Work instructions:
Find every line in the records below that holds the word "index" and copy it.

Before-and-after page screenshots
★ ★ ★ ★

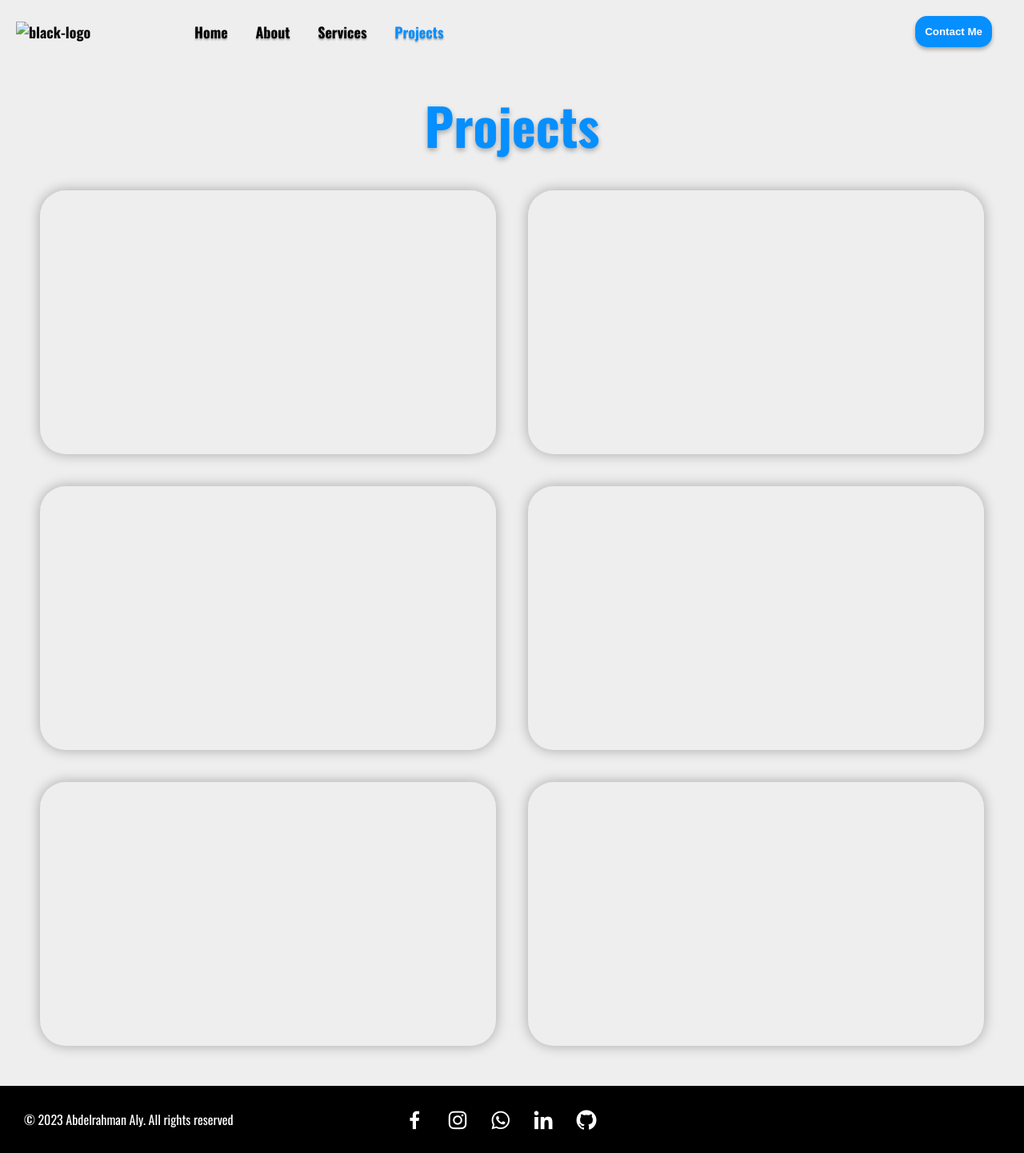
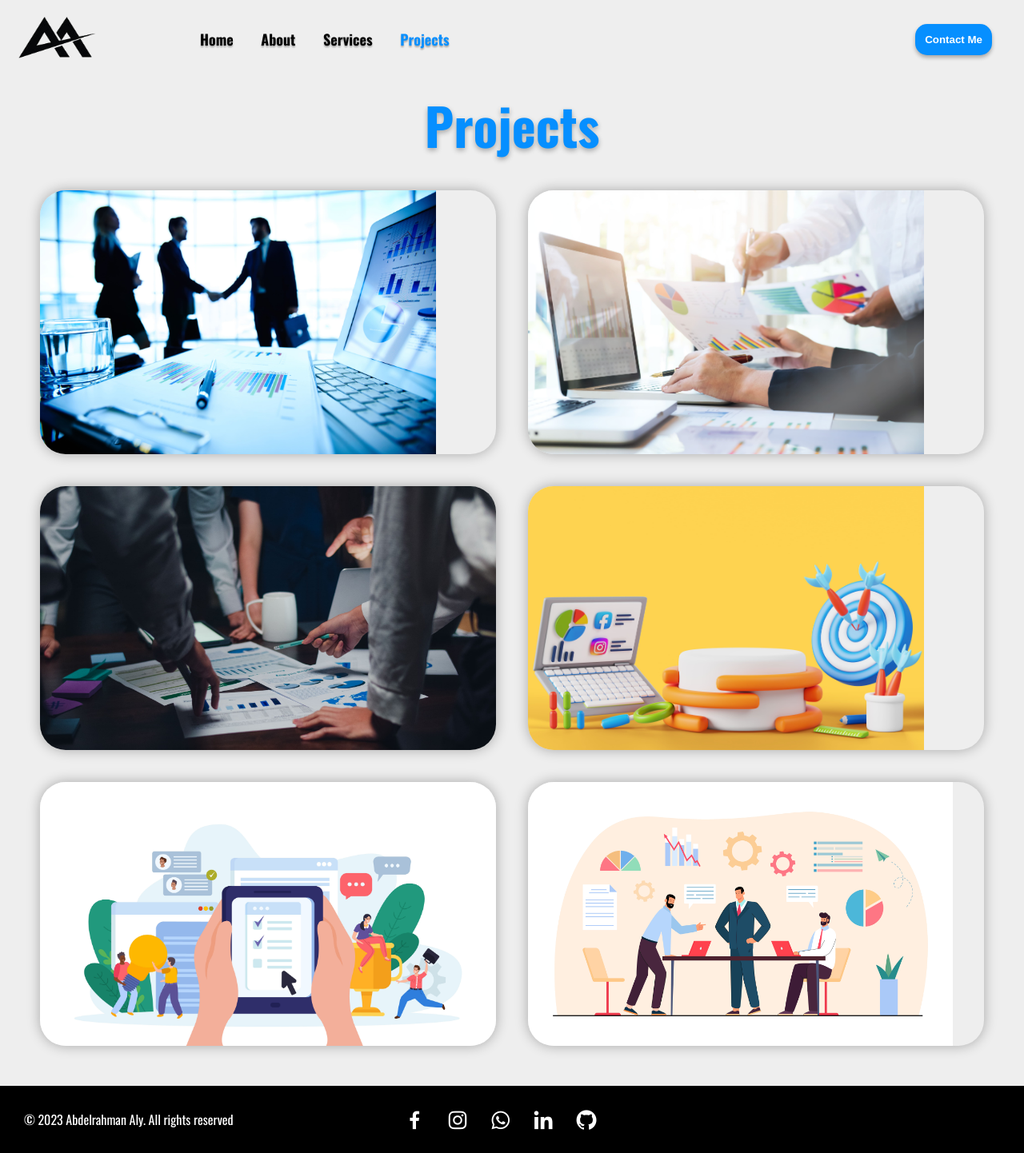
Before and after one commit to AbdelrahmanAly6/portfolio, a plain HTML site: page Projects.html in a window 1280 px wide. Shown: the whole page at 80% size. Drawn offline with nearby package versions, Linux system fonts and the light colour scheme; files that its build step writes are made by us from their sources.

Commit message:
Update Projects.html

```diff
--- a/Projects.html
+++ b/Projects.html
@@ -5,8 +5,8 @@
     <meta charset="UTF-8">
     <meta name="viewport" content="width=device-width, initial-scale=1.0">
     <title>Portfolio</title>
-    <link rel="stylesheet" href="css/style.css">
-    <link rel="stylesheet" href="css/projects.css">
+    <link rel="stylesheet" href="style.css">
+    <link rel="stylesheet" href="projects.css">
     <link rel="preconnect" href="https://fonts.googleapis.com">
     <link rel="preconnect" href="https://fonts.gstatic.com" crossorigin>
     <link href="https://fonts.googleapis.com/css2?family=Onest&family=Oswald:wght@400;700&display=swap"
@@ -21,7 +21,7 @@
     <!-- Start Of The Header -->
     <div class="header">
 
-        <div class="logo"><a href="index.html#home"><img id="logo" src="images/black-logo.png" alt="black-logo"></a>
+        <div class="logo"><a href="index.html#home"><img id="logo" src="black-logo.png" alt="black-logo"></a>
         </div>
 
         <div class="nav">
@@ -56,7 +56,7 @@
         <div class="projects-container">
 
             <div class="project">
-                <img src="images/proj1.jpg" alt="" />
+                <img src="proj1.jpg" alt="" />
                 <div class="content">
                     <h3>Project</h3>
                     <p>Lorem ipsum dolor sit amet consectetur, adipisicing elit. Reprehenderit</p>
@@ -67,7 +67,7 @@
 
 
             <div class="project">
-                <img src="images/proj2.jpg" alt="" />
+                <img src="proj2.jpg" alt="" />
                 <div class="content">
                     <h3>Project</h3>
                     <p>Lorem ipsum dolor sit amet consectetur, adipisicing elit. Reprehenderit</p>
@@ -77,7 +77,7 @@
             </div>
 
             <div class="project">
-                <img src="images/proj3.jpg" alt="" />
+                <img src="proj3.jpg" alt="" />
                 <div class="content">
                     <h3>Project</h3>
                     <p>Lorem ipsum dolor sit amet consectetur, adipisicing elit. Reprehenderit</p>
@@ -87,7 +87,7 @@
             </div>
 
             <div class="project">
-                <img src="images/proj4.jpg" alt="" />
+                <img src="proj4.jpg" alt="" />
                 <div class="content">
                     <h3>Project</h3>
                     <p>Lorem ipsum dolor sit amet consectetur, adipisicing elit. Reprehenderit</p>
@@ -97,7 +97,7 @@
             </div>
 
             <div class="project">
-                <img src="images/proj5.jpg" alt="" />
+                <img src="proj5.jpg" alt="" />
                 <div class="content">
                     <h3>Project</h3>
                     <p>Lorem ipsum dolor sit amet consectetur, adipisicing elit. Reprehenderit</p>
@@ -107,7 +107,7 @@
             </div>
 
             <div class="project">
-                <img src="images/proj6.jpg" alt="" />
+                <img src="proj6.jpg" alt="" />
                 <div class="content">
                     <h3>Project</h3>
                     <p>Lorem ipsum dolor sit amet consectetur, adipisicing elit. Reprehenderit</p>
@@ -133,7 +133,7 @@
     </div>
     <!-- End Of The Footer Section -->
     <a href="#" class="to-top"><i class="fa-solid fa-angle-up"></i></a>
-    <script src="js/main.js"></script>
+    <script src="main.js"></script>
 </body>
 
 </html>
```
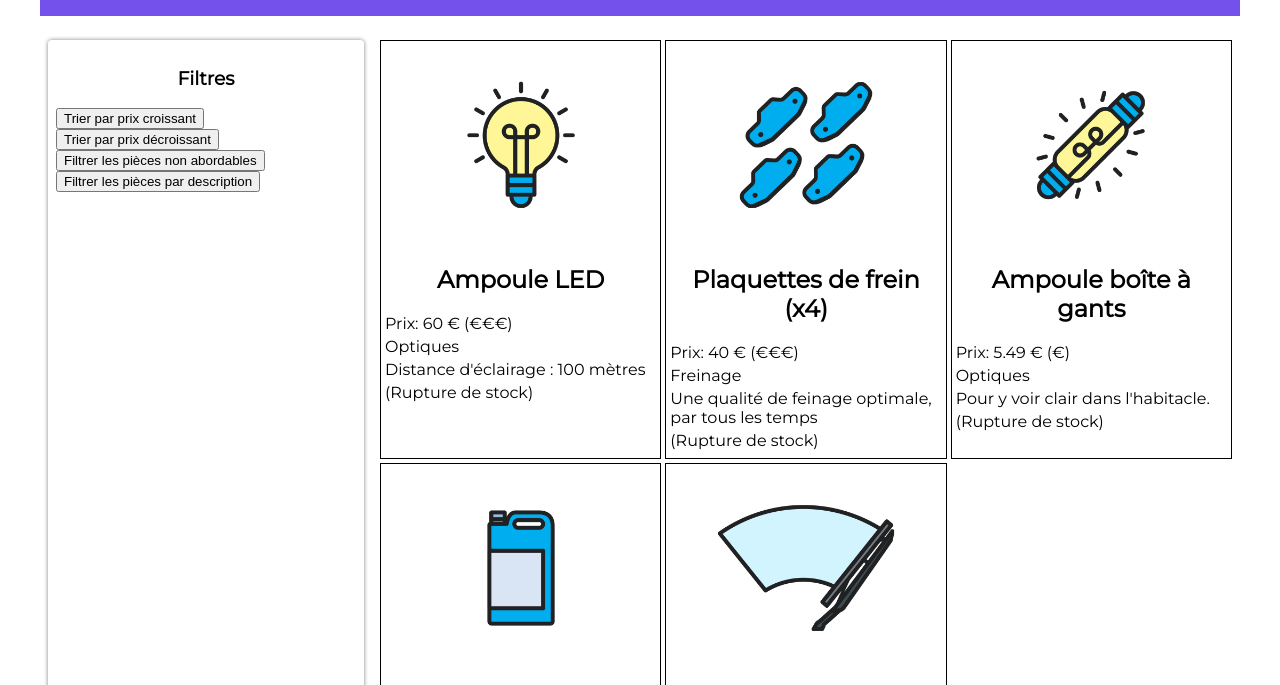
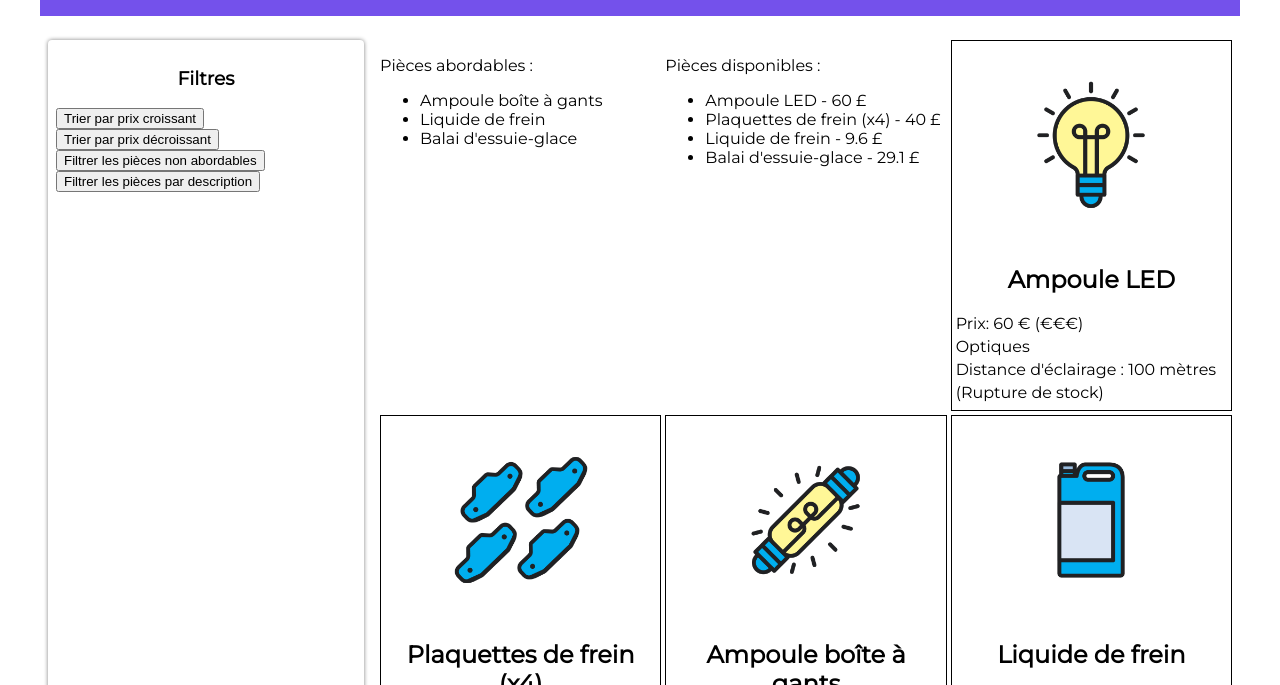
Before and after one commit to choupole/goodPiece, a website: page index.html in a window 1280 px wide. Shown: the part 98-783 px from the top of the page. Drawn offline with Linux system fonts and the light colour scheme.

Commit message:
utilisation de la fonction map pour créer une liste à partir d'une liste

```diff
--- a/index.html
+++ b/index.html
@@ -26,6 +26,12 @@
 
 			<!-- Fiches produits -->
 			<section class="fiches">
+				<div class="abordables">
+					<p>Pièces abordables :</p>
+				</div>
+				<div class="disponibles ">
+					<p>Pièces disponibles  :</p>
+				</div>
 			</section>
 		</main>
 	</body>
--- a/pieces.js
+++ b/pieces.js
@@ -74,3 +74,61 @@
     });
     console.log(piecesDescription);
  });
+
+// utilisation de la fonction map pour récuperer la liste de noms de chaque articles
+// // Fonction lambda
+// piece => piece.nom
+
+// // Fonction normale
+// function (piece) {
+//     return piece.nom;
+// }
+const noms = pieces.map(piece => piece.nom);
+for(let i = pieces.length -1 ; i >= 0; i--){
+   if(pieces[i].prix > 35){
+       noms.splice(i,1)
+   }
+}
+
+//création de la liste
+const abordablesElements = document.createElement("ul");
+
+// ajout de chaque nom à la liste
+for(let i=0; noms.length > i; i++) {
+    const nomElement = document.createElement("li");
+    nomElement.innerText = noms[i];
+    abordablesElements.appendChild(nomElement);
+}
+
+// ajout de l'en-tête puis de la liste au bloc résultats filtres
+document.querySelector(".abordables").appendChild(abordablesElements);
+
+
+//  correction de l'exercice
+const nomsDispo = pieces.map(piece => piece.nom);
+const prixDispo = pieces.map(piece => piece.prix);
+for(let i=0; pieces.length > i; i++) {
+    if(pieces[i].disponibilite !== true){
+        nomsDispo.splice(i,1);
+        prixDispo.splice(i,1);
+    }
+}
+console.log(nomsDispo);
+console.log(prixDispo);
+
+//création de la liste
+const disponibleElement = document.createElement("ul");
+
+// ajout de chaque nom à la liste
+for(let i=0; nomsDispo.length > i; i++) {
+    const nomElement = document.createElement("li");
+    nomElement.innerText = `${nomsDispo[i]} - ${prixDispo[i]} £`;
+    disponibleElement.appendChild(nomElement);
+}
+
+// ajout de l'en-tête puis de la liste au bloc résultats filtres
+document.querySelector(".disponibles").appendChild(disponibleElement);
+
+
+// Efface le contenu de la balise body et donc l’écran
+// document.querySelector(".fiches").innerHTML = '';
```
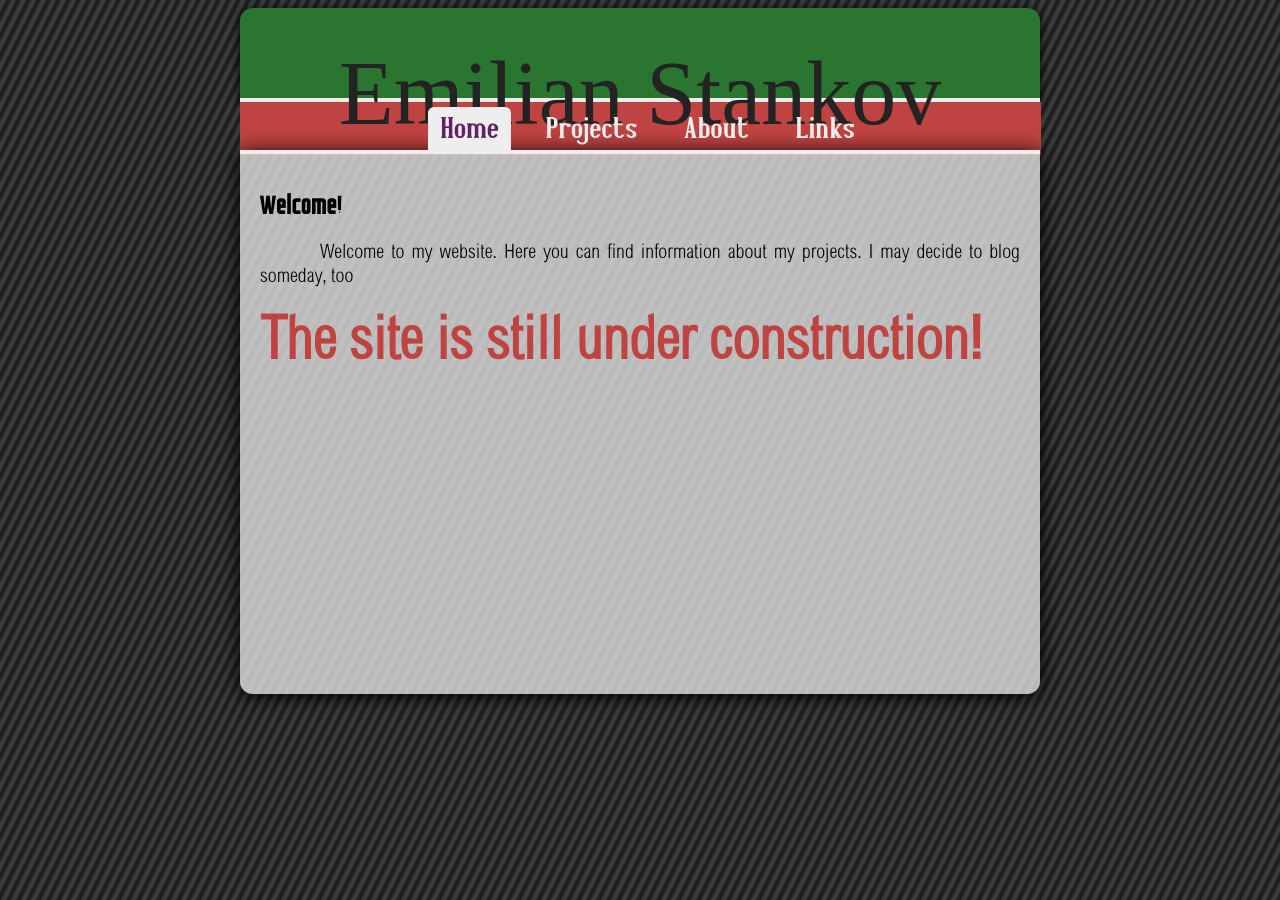
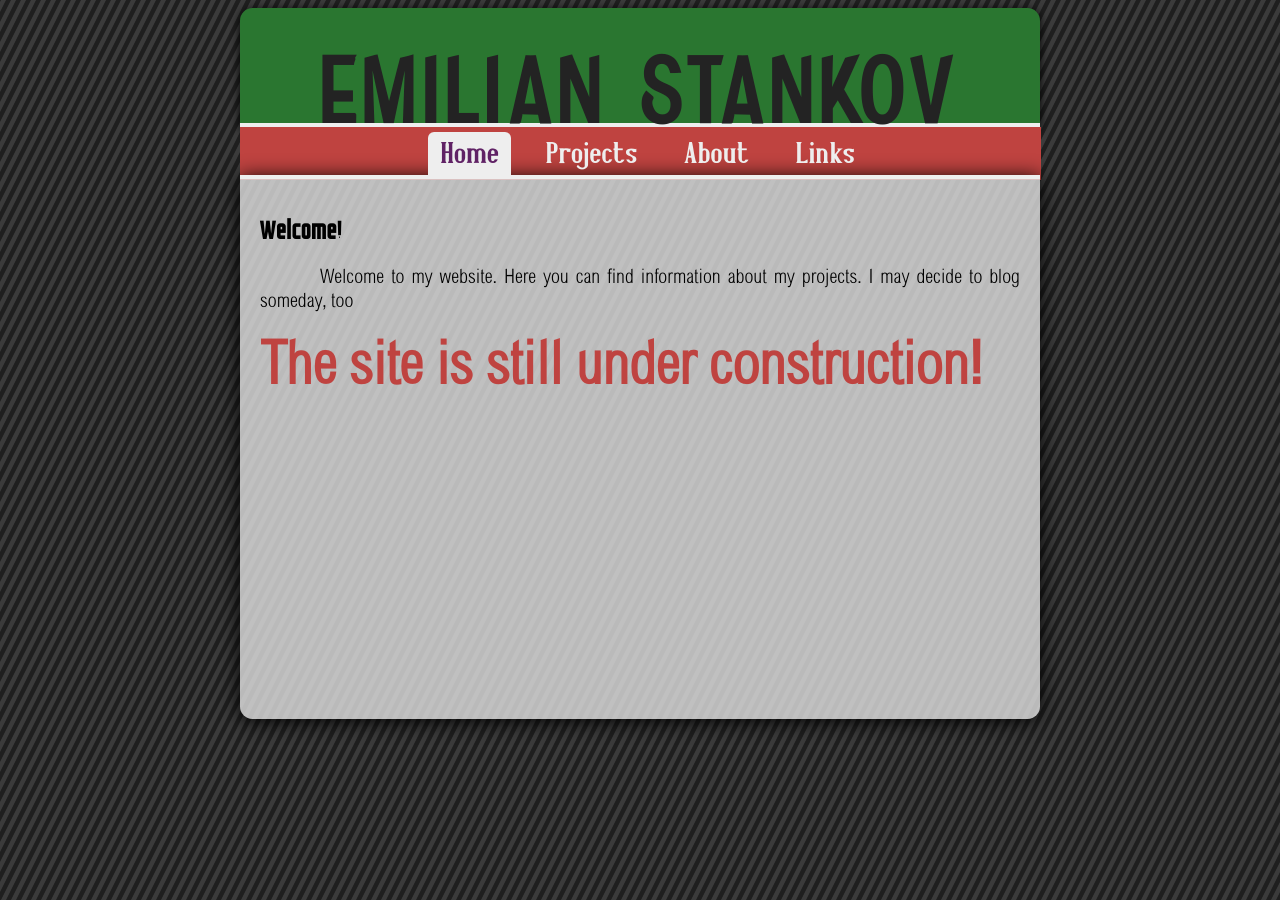
Before and after one commit to EmilianStankov/emilianstankov.github.io, a Jekyll site: the page built from index.html, in a window 1280 px wide. Built offline with Jekyll 4.4.1, drawn with Linux system fonts in a browser that asks for light colours; Markdown is read by kramdown in place of the engine named in the settings; the list of posts is cut into pages by our own code.

Commit message:
Changing the header font, old one was broken in firefox

```diff
--- a/_includes/header.html
+++ b/_includes/header.html
@@ -8,5 +8,5 @@
 	</head>
 	<body>
 		<div class = "header">
-			<a href = "./index.html"><h1 class = "header">Emilian Stankov</h1></a>
+			<a href = " ./index.html"><h1 class = "header">EMILIAN STANKOV</h1></a>
 		</div>
--- a/css/style.css
+++ b/css/style.css
@@ -1,6 +1,6 @@
 @font-face {
-	font-family: Abstract Slab;
-	src: url(../fonts/abstract_slab.ttf);
+	font-family: CF Historia;
+	src: url(../fonts/CFHistoria-Regular.ttf);
 }
 
 @font-face {
@@ -44,7 +44,7 @@
 	padding: 0em;
 	padding-top: 2em;
 	background: #2a7630;
-	height: 7em;
+	height: 9.5em;
 	width: 80em;
 	text-align: center;
 	border-radius: 1.25em 1.25em 0em 0em;
@@ -66,8 +66,9 @@
 	margin: 0em;
 	margin-top: 0.15em;
 	font-size: 9em;
-	font-family: Abstract Slab;
-	font-weight: 300;
+	font-family: CF Historia;
+	font-weight: 600;
+	letter-spacing: 0.1em;
 	color: #232323;
 }
 
```
Also changed, not shown: fonts/CFHistoria-Regular.ttf (added), fonts/abstract_slab.ttf (deleted).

★ ★ ★ ★

The completed task:
-        <div class="logo"><a href="index.html#home"><img id="logo" src="images/black-logo.png" alt="black-logo"></a>
+        <div class="logo"><a href="index.html#home"><img id="logo" src="black-logo.png" alt="black-logo"></a>
Before and after one commit to choupole/goodPiece, a website: page index.html in a window 1280 px wide. Shown: the part 98-783 px from the top of the page. Drawn offline with Linux system fonts and the light colour scheme.
--- a/index.html
+++ b/index.html
Before and after one commit to EmilianStankov/emilianstankov.github.io, a Jekyll site: the page built from index.html, in a window 1280 px wide. Built offline with Jekyll 4.4.1, drawn with Linux system fonts in a browser that asks for light colours; Markdown is read by kramdown in place of the engine named in the settings; the list of posts is cut into pages by our own code.
-			<a href = "./index.html"><h1 class = "header">Emilian Stankov</h1></a>
+			<a href = " ./index.html"><h1 class = "header">EMILIAN STANKOV</h1></a>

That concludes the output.